12 November 2009 Edition
RFJ action against British Government
THE campaign group, Relatives for Justice is to take legal action against the British Government for its role in arming unionist paramilitaries.
Relatives for Justice (RFJ) had been inundated with calls from families of the victims of British state violence after news that a class action for compensation against Libya is being sought by unionists.
Unionists are demanding compensation from Libya for those killed as a result of IRA actions, in which it has been claimed Libyan arms were used. DUP MPs Jeffery Donaldson and Nigel Dodds were amongst a delegation which travelled to Tripoli last month to demand compensation from Colonel Gadaffi.
While most people support the right of any victim to seek compensation from any complicit government, the pursuit of compensation from Libya by unionists has fuelled anger within the northern nationalist community.
The move is being viewed as yet another attempt to pursue a partisan notion of victims which seeks to exclude the victims of British state violence. The DUP and other unionists have repeatedly tried to undermine the Good Friday Agreement’s inclusive definition of victims as all those who have suffered as a result of the conflict.
British support for unionist reluctance to embrace an inclusive approach to the issue of victims has been evident from the outset. A recent example would be the British Secretary of State, Shaun Woodward’s refusal to back a recommendation by Eames/Bradley for a modest “acknowledgement” payment to all victims. This stands in stark contrast to Britain’s apparent willingness to facilitate unionist demands for an exclusive multimillion Libyan compensation package.
It’s an endeavour the British government has been happy to indulge as it fits neatly into its own agenda of continuing to obscure Britain’s role in the conflict. A role which also included the deployment of unionist death squads organised by British military intelligence and sanctioned at the highest level of government.
Relatives for Justice is a campaigning and support group which represents many families of victims of British state violence. For them the notion of pursuing Libya while at the same time ignoring the culpability of the British government in the conflict smacks of gross hypocrisy.
“Families, understandably, have been outraged at the hypocrisy and double standards of unionists and the British government. They have rightly referenced the South African weapons and the role of the British government in assisting loyalists,” said RFJ Director Mark Thompson.
“We have spent the past few years building a comprehensive case around the arming of loyalists by British military intelligence. To date those weapons have killed over 300 people across the community. It is clear that culpability for these killings rests firmly at the door of Downing Street. It is our intention to pursue these matters through the courts and to hold those responsible to account,” said Thompson.

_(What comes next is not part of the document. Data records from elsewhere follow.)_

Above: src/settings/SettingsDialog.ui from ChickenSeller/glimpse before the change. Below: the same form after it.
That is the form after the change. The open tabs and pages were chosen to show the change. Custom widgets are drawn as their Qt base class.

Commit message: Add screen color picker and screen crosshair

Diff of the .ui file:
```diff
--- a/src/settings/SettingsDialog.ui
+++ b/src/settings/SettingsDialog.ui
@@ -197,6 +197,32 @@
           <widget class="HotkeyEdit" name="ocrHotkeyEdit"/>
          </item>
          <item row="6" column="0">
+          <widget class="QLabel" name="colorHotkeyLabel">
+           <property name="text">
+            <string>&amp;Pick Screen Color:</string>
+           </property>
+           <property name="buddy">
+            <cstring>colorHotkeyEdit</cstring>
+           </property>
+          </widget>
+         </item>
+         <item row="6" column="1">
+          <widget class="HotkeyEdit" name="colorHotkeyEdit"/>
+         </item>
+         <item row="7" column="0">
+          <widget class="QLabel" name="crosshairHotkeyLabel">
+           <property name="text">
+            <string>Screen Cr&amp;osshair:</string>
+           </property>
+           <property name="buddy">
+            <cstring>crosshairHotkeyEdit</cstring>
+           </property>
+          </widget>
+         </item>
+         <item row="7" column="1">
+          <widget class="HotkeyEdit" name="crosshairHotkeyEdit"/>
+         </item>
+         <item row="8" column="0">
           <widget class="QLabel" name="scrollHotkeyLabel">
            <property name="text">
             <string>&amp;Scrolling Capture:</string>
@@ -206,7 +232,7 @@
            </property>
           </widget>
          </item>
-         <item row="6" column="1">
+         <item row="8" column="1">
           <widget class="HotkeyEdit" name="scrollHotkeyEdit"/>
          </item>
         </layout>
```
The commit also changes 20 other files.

In 1988, 200 AK47 assault rifles, 90 Browning 9mm pistols, 500 fragmentation grenades, 30,000 rounds of ammunition and 12 RPG rocket launchers were brought from apartheid South Africa to the north of Ireland where they were distributed amongst unionist paramilitaries.
Throughout the process of procurement, transportation and distribution, British agents played key roles, facilitated by their British military masters and sanctioned by at least one member of the British cabinet. The arms shipment was part of a wider conspiracy which saw the British organise, arm and deploy unionist paramilitaries to carryout extra judicial killings.
ASSASSINATION BY PROXY
Those targeted for what the British media dubbed “assassination by proxy”, included IRA Volunteers, political activists opposed to British occupation, election workers, civil rights lawyers challenging British manipulation of the justice system and ordinary Catholics to provide cover.
The South African shipment represented a major boost to the unionist arsenal of illegal weaponry and resulted in a massive increase in unionist paramilitary violence. In the six years prior to the arms shipment unionist death squads killed 71 people. In the six years following, they killed 229 people and injured many more.
“It is our understanding that a member of the British cabinet at the time sanctioned Brian Nelson, a British agent working within the UDA and the covert British army grouping, the Force Research Unit’s role in procuring the weapons,” said Thompson.
“In recent weeks families affected by collusion and state violence have rightly raised these issues and RFJ are endeavouring, along with a team of lawyers, to address all of these matters.
“However our focus and that of the families continues to be centred upon the pursuit of truth and accountability. I would appeal to people not to be distracted by the DUP’s energetic approach regarding the definition of a victim. Both Sinn Féin and the SDLP have made it clear that this is not a matter for change or negotiation,” said Thompson.
“Families should remain focused on the pursuit of truth regarding collusion and state violence,” he said.